** Change listing data **
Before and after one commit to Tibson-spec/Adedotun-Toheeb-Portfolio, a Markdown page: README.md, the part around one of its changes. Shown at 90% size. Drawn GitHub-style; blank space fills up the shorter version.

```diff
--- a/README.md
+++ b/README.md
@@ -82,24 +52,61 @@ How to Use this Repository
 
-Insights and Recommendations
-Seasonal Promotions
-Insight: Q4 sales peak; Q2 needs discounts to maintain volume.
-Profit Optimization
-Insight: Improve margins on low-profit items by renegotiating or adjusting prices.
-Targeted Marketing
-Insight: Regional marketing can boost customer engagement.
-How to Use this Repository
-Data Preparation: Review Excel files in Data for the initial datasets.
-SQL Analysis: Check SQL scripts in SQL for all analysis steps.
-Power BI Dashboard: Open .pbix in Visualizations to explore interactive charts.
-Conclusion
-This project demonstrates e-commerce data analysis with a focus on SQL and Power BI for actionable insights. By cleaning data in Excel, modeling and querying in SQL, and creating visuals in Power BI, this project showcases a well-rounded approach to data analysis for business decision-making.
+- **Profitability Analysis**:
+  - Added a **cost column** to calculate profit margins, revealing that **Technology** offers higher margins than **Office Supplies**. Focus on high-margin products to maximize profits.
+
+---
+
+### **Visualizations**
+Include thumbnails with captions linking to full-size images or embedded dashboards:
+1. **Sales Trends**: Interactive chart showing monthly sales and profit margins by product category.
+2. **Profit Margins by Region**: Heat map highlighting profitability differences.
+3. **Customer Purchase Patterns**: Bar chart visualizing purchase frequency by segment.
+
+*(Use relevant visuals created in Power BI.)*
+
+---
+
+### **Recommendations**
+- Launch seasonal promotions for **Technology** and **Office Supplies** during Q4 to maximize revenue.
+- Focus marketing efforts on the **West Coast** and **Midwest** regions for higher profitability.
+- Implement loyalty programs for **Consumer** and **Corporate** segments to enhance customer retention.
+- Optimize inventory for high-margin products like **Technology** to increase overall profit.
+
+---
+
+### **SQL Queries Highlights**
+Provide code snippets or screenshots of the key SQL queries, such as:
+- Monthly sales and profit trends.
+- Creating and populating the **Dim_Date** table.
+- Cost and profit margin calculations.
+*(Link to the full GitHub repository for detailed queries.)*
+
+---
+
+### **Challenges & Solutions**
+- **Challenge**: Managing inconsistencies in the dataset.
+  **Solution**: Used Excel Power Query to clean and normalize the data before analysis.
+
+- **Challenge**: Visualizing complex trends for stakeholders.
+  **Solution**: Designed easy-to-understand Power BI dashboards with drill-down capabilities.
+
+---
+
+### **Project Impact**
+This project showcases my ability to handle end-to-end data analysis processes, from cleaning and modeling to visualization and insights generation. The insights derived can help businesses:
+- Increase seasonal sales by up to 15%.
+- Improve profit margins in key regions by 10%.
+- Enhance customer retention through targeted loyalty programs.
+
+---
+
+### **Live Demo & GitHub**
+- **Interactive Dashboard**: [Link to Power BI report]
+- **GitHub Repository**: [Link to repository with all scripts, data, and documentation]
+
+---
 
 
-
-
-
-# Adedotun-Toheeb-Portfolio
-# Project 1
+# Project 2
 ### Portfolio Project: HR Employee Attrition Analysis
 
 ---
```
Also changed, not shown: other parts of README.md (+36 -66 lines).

** Work order **
Copy every entry exactly, leaving nothing out.

** Exercise solution **
Before and after one commit to Tibson-spec/Adedotun-Toheeb-Portfolio, a Markdown page: README.md, the part around one of its changes. Shown at 90% size. Drawn GitHub-style; blank space fills up the shorter version.

```diff
--- a/README.md
+++ b/README.md
@@ -82,24 +52,61 @@ How to Use this Repository
 
-Insights and Recommendations
-Seasonal Promotions
-Insight: Q4 sales peak; Q2 needs discounts to maintain volume.
-Profit Optimization
-Insight: Improve margins on low-profit items by renegotiating or adjusting prices.
-Targeted Marketing
-Insight: Regional marketing can boost customer engagement.
-How to Use this Repository
-Data Preparation: Review Excel files in Data for the initial datasets.
-SQL Analysis: Check SQL scripts in SQL for all analysis steps.
-Power BI Dashboard: Open .pbix in Visualizations to explore interactive charts.
-Conclusion
-This project demonstrates e-commerce data analysis with a focus on SQL and Power BI for actionable insights. By cleaning data in Excel, modeling and querying in SQL, and creating visuals in Power BI, this project showcases a well-rounded approach to data analysis for business decision-making.
+- **Profitability Analysis**:
+  - Added a **cost column** to calculate profit margins, revealing that **Technology** offers higher margins than **Office Supplies**. Focus on high-margin products to maximize profits.
+
+---
+
+### **Visualizations**
+Include thumbnails with captions linking to full-size images or embedded dashboards:
+1. **Sales Trends**: Interactive chart showing monthly sales and profit margins by product category.
+2. **Profit Margins by Region**: Heat map highlighting profitability differences.
+3. **Customer Purchase Patterns**: Bar chart visualizing purchase frequency by segment.
+
+*(Use relevant visuals created in Power BI.)*
+
+---
+
+### **Recommendations**
+- Launch seasonal promotions for **Technology** and **Office Supplies** during Q4 to maximize revenue.
+- Focus marketing efforts on the **West Coast** and **Midwest** regions for higher profitability.
+- Implement loyalty programs for **Consumer** and **Corporate** segments to enhance customer retention.
+- Optimize inventory for high-margin products like **Technology** to increase overall profit.
+
+---
+
+### **SQL Queries Highlights**
+Provide code snippets or screenshots of the key SQL queries, such as:
+- Monthly sales and profit trends.
+- Creating and populating the **Dim_Date** table.
+- Cost and profit margin calculations.
+*(Link to the full GitHub repository for detailed queries.)*
+
+---
+
+### **Challenges & Solutions**
+- **Challenge**: Managing inconsistencies in the dataset.
+  **Solution**: Used Excel Power Query to clean and normalize the data before analysis.
+
+- **Challenge**: Visualizing complex trends for stakeholders.
+  **Solution**: Designed easy-to-understand Power BI dashboards with drill-down capabilities.
+
+---
+
+### **Project Impact**
+This project showcases my ability to handle end-to-end data analysis processes, from cleaning and modeling to visualization and insights generation. The insights derived can help businesses:
+- Increase seasonal sales by up to 15%.
+- Improve profit margins in key regions by 10%.
+- Enhance customer retention through targeted loyalty programs.
+
+---
+
+### **Live Demo & GitHub**
+- **Interactive Dashboard**: [Link to Power BI report]
+- **GitHub Repository**: [Link to repository with all scripts, data, and documentation]
+
+---
 
 
-
-
-
-# Adedotun-Toheeb-Portfolio
-# Project 1
+# Project 2
 ### Portfolio Project: HR Employee Attrition Analysis
 
 ---
```
Also changed, not shown: other parts of README.md (+36 -66 lines).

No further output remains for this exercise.